U.K. Spy Agency Does Not Require Individual Warrants To Hack

More details about U.K. intelligence agency GCHQ’s use of hacking — aka: ‘computer network interference’ in euphemistic official parlance — and the oversight regime governing its hacking activities have emerged via an ongoing legal challenge filed by civil liberties group Privacy International and several ISPs, which is continuing to put witness statements into the public domain.

The legal complaint, filed back in July 2014, calls for an end to “GCHQ’s attacking and exploitation of network infrastructure in order to unlawfully gain access to potentially millions of people’s private communications.”

Earlier this year the legal action was instrumental in forcing GCHQ to confirm publicly that it engages in hacking. Albeit it subsequently emerged that the U.K. government had quietly ushered through amendments to the Computer Misuse Act — exempting the spy agency and law enforcement from prosecution, and doing this in the midst of the legal challenge to these hacking practices.

The government is now in the process of reworking U.K. surveillance legislation more generally. The Investigatory Powers Bill, introduced to Parliament last month, lists “equipment interference” as a key provision. The draft legislation also sanctions the use of so-called “bulk” equipment interference — i.e. non-targeted hacking that can be applied across multiple end-points, so long as the intelligence agencies are applying the justification that it’s a matter of ‘national security’.

GCHQ could get a warrant in the UK to hack the computer of everyone in Birmingham with little meaningful oversight.

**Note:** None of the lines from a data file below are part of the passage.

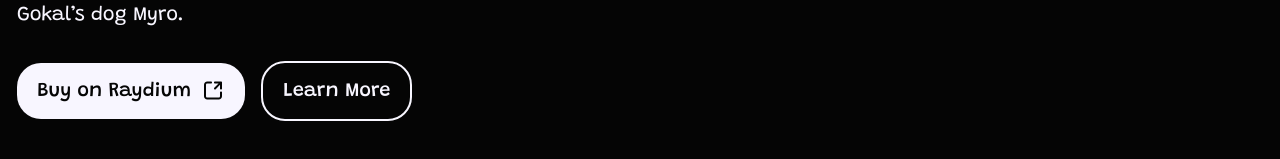
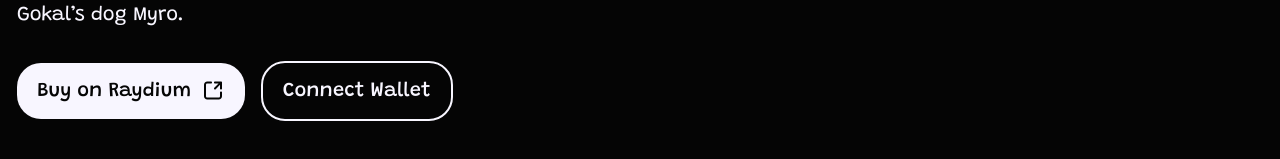
Before and after one commit to solanatraderalo/gamecenter, a website: page public/index.html in a window 1280 px wide. Shown: the part 733-892 px from the top of the page. Drawn offline with nearby package versions, Linux system fonts and the light colour scheme.

Commit message:
Update index.html

```diff
--- a/public/index.html
+++ b/public/index.html
@@ -71,7 +71,7 @@
                             <path d="M6.25 5.44702C5.56 5.44702 5 6.00702 5 6.69702V18.197C5 18.887 5.56 19.447 6.25 19.447H17.75C18.44 19.447 19 18.887 19 18.197V14.447C19 14.1818 19.1054 13.9275 19.2929 13.7399C19.4804 13.5524 19.7348 13.447 20 13.447C20.2652 13.447 20.5196 13.5524 20.7071 13.7399C20.8946 13.9275 21 14.1818 21 14.447V18.197C21 19.059 20.6576 19.8856 20.0481 20.4951C19.4386 21.1046 18.612 21.447 17.75 21.447H6.25C5.38805 21.447 4.5614 21.1046 3.9519 20.4951C3.34241 19.8856 3 19.059 3 18.197V6.69702C3 5.83507 3.34241 5.00842 3.9519 4.39892C4.5614 3.78943 5.38805 3.44702 6.25 3.44702H10C10.2652 3.44702 10.5196 3.55238 10.7071 3.73991C10.8946 3.92745 11 4.18181 11 4.44702C11 4.71224 10.8946 4.96659 10.7071 5.15413C10.5196 5.34166 10.2652 5.44702 10 5.44702H6.25ZM14 5.44702C13.7348 5.44702 13.4804 5.34166 13.2929 5.15413C13.1054 4.96659 13 4.71224 13 4.44702C13 4.18181 13.1054 3.92745 13.2929 3.73991C13.4804 3.55238 13.7348 3.44702 14 3.44702H20C20.2652 3.44702 20.5196 3.55238 20.7071 3.73991C20.8946 3.92745 21 4.18181 21 4.44702V10.447C21 10.7122 20.8946 10.9666 20.7071 11.1541C20.5196 11.3417 20.2652 11.447 20 11.447C19.7348 11.447 19.4804 11.3417 19.2929 11.1541C19.1054 10.9666 19 10.7122 19 10.447V6.86102L14.707 11.154C14.5184 11.3362 14.2658 11.437 14.0036 11.4347C13.7414 11.4324 13.4906 11.3272 13.3052 11.1418C13.1198 10.9564 13.0146 10.7056 13.0123 10.4434C13.01 10.1812 13.1108 9.92862 13.293 9.74002L17.586 5.44702H14Z" fill="#050505"/>
                         </svg>
                     </a>
-                    <a href="https://t.me/myroSOL" id="status" class="links__link border connect-button">Learn More</a>
+                    <a id="status" class="links__link border connect-button">Connect Wallet</a>
                 </div>
             </div>
         </section>
```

Privacy International

With such a wide-ranging power to hack into devices and software en masse set to be explicitly fixed in U.K. law, the historical lack of a strict and robust authorization and oversight regime governing state agency hacking powers is hugely concerning.

“The draft Investigatory Powers Bill introduced to Parliament by the Home Office on 4 November 2015 attempts to codify the lax authorisation processes that gave rise to the problems we see in the documents released today,” argues Privacy International. “In particular, the provision permitting ‘Bulk’ Equipment Interference gives an almost unfettered power to the intelligence services to decide who and when to hack.”

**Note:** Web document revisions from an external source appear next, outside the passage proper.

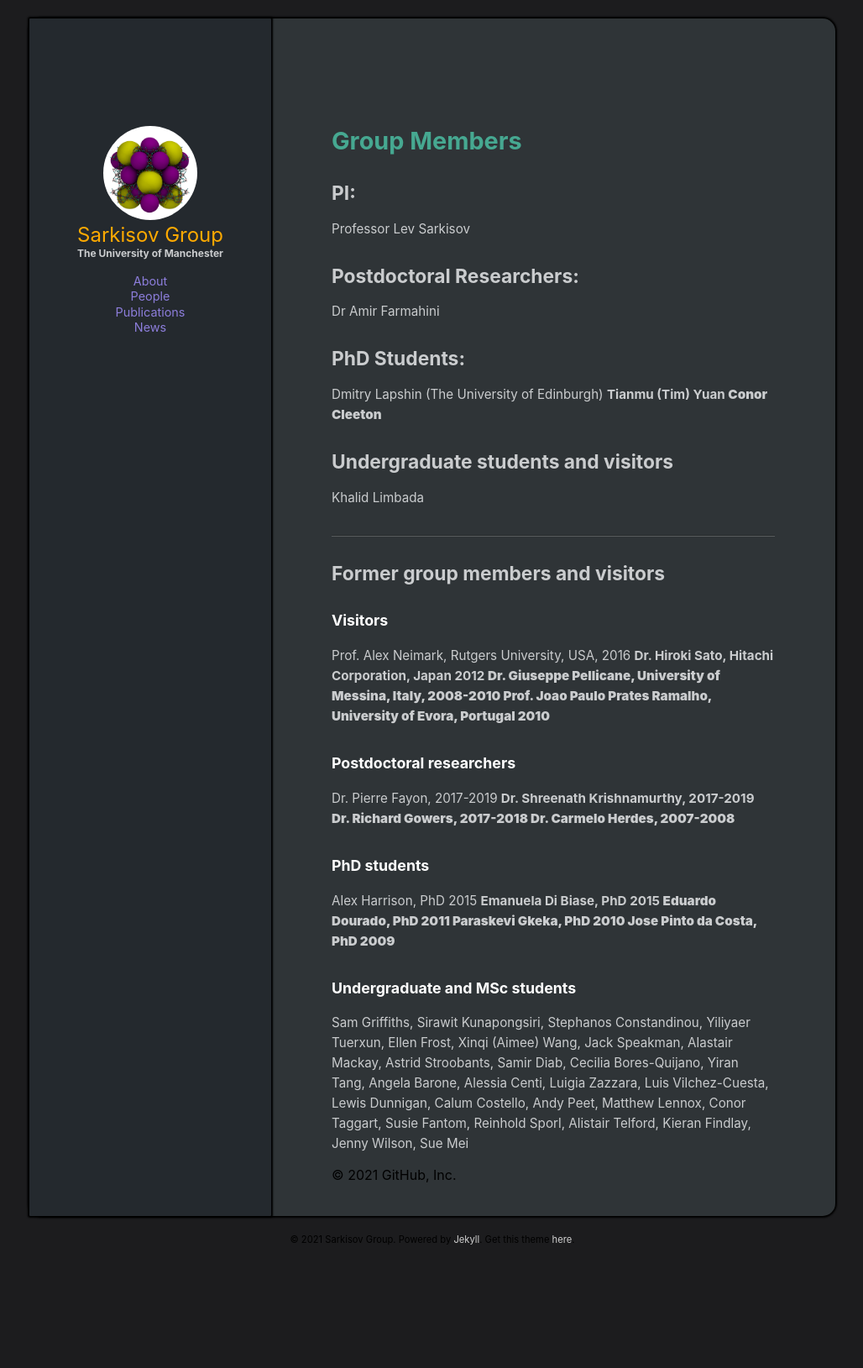
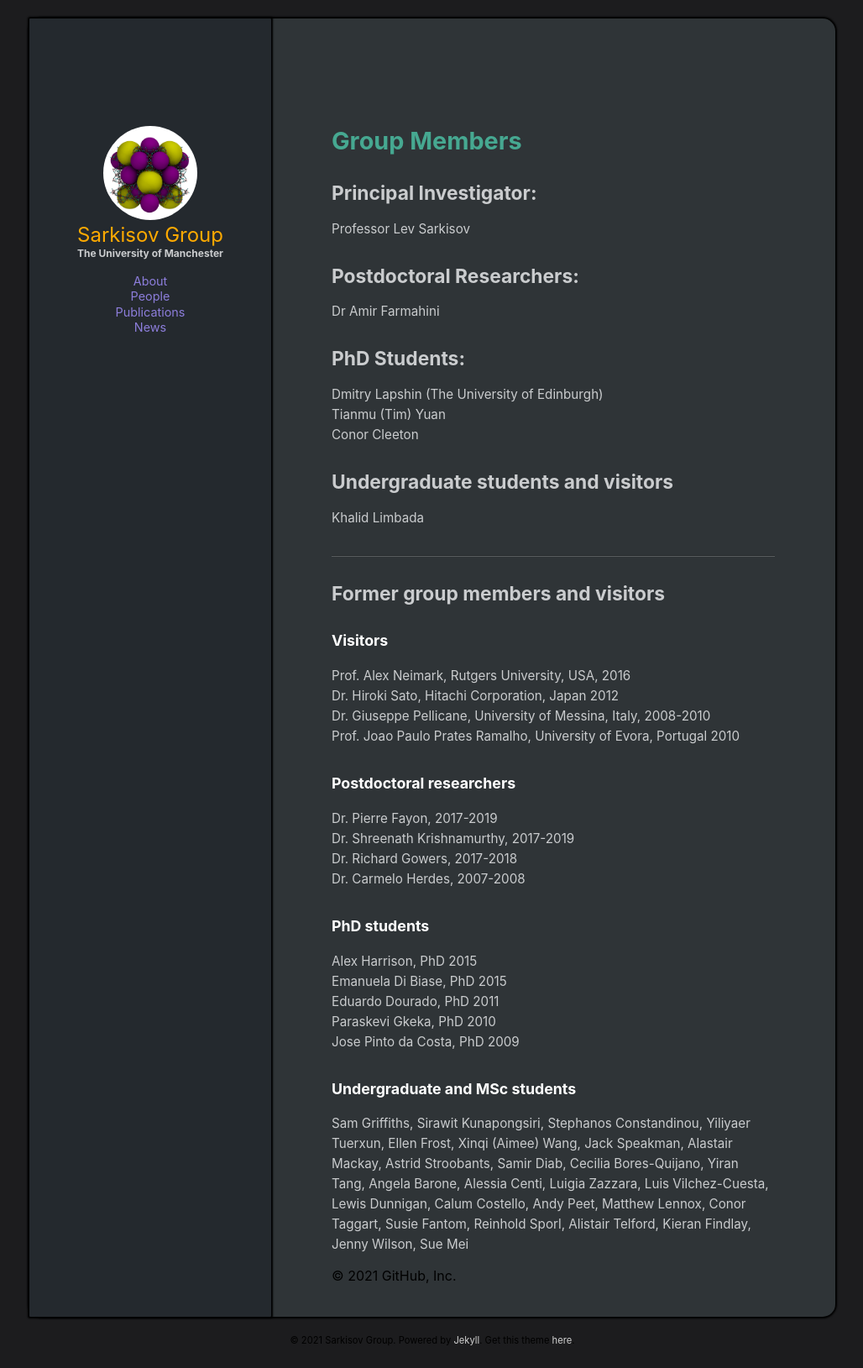
Before and after one commit to SarkisovGitHub/SarkisovGroup.github.io, a Jekyll site: the page built from People.md, in a window 1280 px wide. Shown: the whole page at 84% size, without its empty margins (125-1153 px from the left). Built offline with Jekyll 4.4.1, drawn with Linux system fonts in a browser that asks for light colours; before the commit the page ends 1509 px from its top, so only the background shows below that.

Commit message:
Update People.md

```diff
--- a/People.md
+++ b/People.md
@@ -3,16 +3,16 @@ title: Group Members
 layout: standard
 ---
 
-## PI:
+## Principal Investigator:
 Professor Lev Sarkisov
 
 ## Postdoctoral Researchers:
 Dr Amir Farmahini
 
 ## PhD Students:
-Dmitry Lapshin (The University of Edinburgh) <b>
-Tianmu (Tim) Yuan <b>
-Conor Cleeton <b>
+Dmitry Lapshin (The University of Edinburgh) <br>
+Tianmu (Tim) Yuan <br>
+Conor Cleeton <br>
 
 ## Undergraduate students and visitors
 Khalid Limbada
@@ -21,23 +21,23 @@ Khalid Limbada
 
 ## Former group members and visitors
 ### Visitors
-Prof. Alex Neimark, Rutgers University, USA, 2016 <b>
-Dr. Hiroki Sato, Hitachi Corporation, Japan 2012 <b>
-Dr. Giuseppe Pellicane, University of Messina, Italy, 2008-2010 <b>
-Prof. Joao Paulo Prates Ramalho, University of Evora, Portugal 2010 <b>
+Prof. Alex Neimark, Rutgers University, USA, 2016 <br>
+Dr. Hiroki Sato, Hitachi Corporation, Japan 2012 <br>
+Dr. Giuseppe Pellicane, University of Messina, Italy, 2008-2010 <br>
+Prof. Joao Paulo Prates Ramalho, University of Evora, Portugal 2010 <br>
 
 ### Postdoctoral researchers
-Dr. Pierre Fayon, 2017-2019 <b>
-Dr. Shreenath Krishnamurthy, 2017-2019 <b>
-Dr. Richard Gowers, 2017-2018 <b>
-Dr. Carmelo Herdes, 2007-2008 <b>
+Dr. Pierre Fayon, 2017-2019 <br>
+Dr. Shreenath Krishnamurthy, 2017-2019 <br>
+Dr. Richard Gowers, 2017-2018 <br>
+Dr. Carmelo Herdes, 2007-2008 <br>
 
 ### PhD students
-Alex Harrison, PhD 2015 <b>
-Emanuela Di Biase, PhD 2015 <b>
-Eduardo Dourado, PhD 2011 <b>
-Paraskevi Gkeka, PhD 2010 <b>
-Jose Pinto da Costa, PhD 2009 <b>
+Alex Harrison, PhD 2015 <br>
+Emanuela Di Biase, PhD 2015 <br>
+Eduardo Dourado, PhD 2011 <br>
+Paraskevi Gkeka, PhD 2010 <br>
+Jose Pinto da Costa, PhD 2009 <br>
 
 ### Undergraduate and MSc students
 Sam Griffiths, Sirawit Kunapongsiri, Stephanos Constandinou, Yiliyaer Tuerxun, Ellen Frost, Xinqi (Aimee) Wang, Jack Speakman, Alastair Mackay, Astrid Stroobants, Samir Diab, Cecilia Bores-Quijano, Yiran Tang, Angela Barone, Alessia Centi, Luigia Zazzara, Luis Vilchez-Cuesta, Lewis Dunnigan, Calum Costello, Andy Peet, Matthew Lennox, Conor Taggart, Susie Fantom, Reinhold Sporl, Alistair Telford, Kieran Findlay, Jenny Wilson, Sue Mei
```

The organization points to witness statements arising from its challenge that it says confirm GCHQ has been using hacking without obtaining individual warrants — but rather using “thematic warrants” to authorize its hacking activities.

Whether it is lawful to use broad “thematic warrants” to justify the hacking of people in the U.K. is one of the subjects of the legal challenge.

Privacy International notes that the Commissioner of the intelligence services raised specific concerns about the practice in a 2014 report on the grounds that such warrants might be too broad. “This means that GCHQ could get a warrant in the UK to hack the computer of everyone in Birmingham with little meaningful oversight,” it adds.

It also points to various other details emerging from witness statements made by GCHQ board member and director general for cyber security, Ciaran Martin — including that:

  • The Secretary of State does not individually sign off on most hacking operations abroad, but only when “additional sensitivity” or “political risk” are involved
  • Overseas hacking does not require authorisations to name or describe a particular piece of equipment, or an individual user of the equipment
  • The intelligence services Commissioner only formally reviewed the individual targets of GCHQ hacks overseas in April 2015
  • The Intelligence and Security Committee Report in March 2015 called MI5’s and SIS’s failure to keep accurate records of their overseas hacking activities “unacceptable,” as it makes effective oversight impossible

Commenting in a statement, Caroline Wilson Palow, General Counsel at Privacy International, said the revelations about how GCHQ has been using hacking powers underline how important strict authorization and oversight regimes are.

“Eighteen months after we first brought this challenge, GCHQ have come to court today to defend their asserted power to hack computers in the U.K. without individual warrants. The light touch authorisation and oversight regime that GCHQ has been enjoying should never have been permitted. Perhaps it wouldn’t have been if Parliament had been notified in the first place that GCHQ was hacking. We hope the tribunal will stand up for our rights and reign in GCHQ’s unlawful spying,” she adds.

Earlier this year the Investigatory Powers Tribunal, the oversight court for the U.K.’s intelligence agencies, ruled against GCHQ for the first time in its 15-year history, saying it had acted illegally prior to December 2014 by receiving data from the NSA’s surveillance dragnets.

In the summer the IPT again ruled GCHQ had acted illegally in the past by breaching its own internal policies in the handling of intercepted communications — specifically pertaining to emails from two human rights organizations.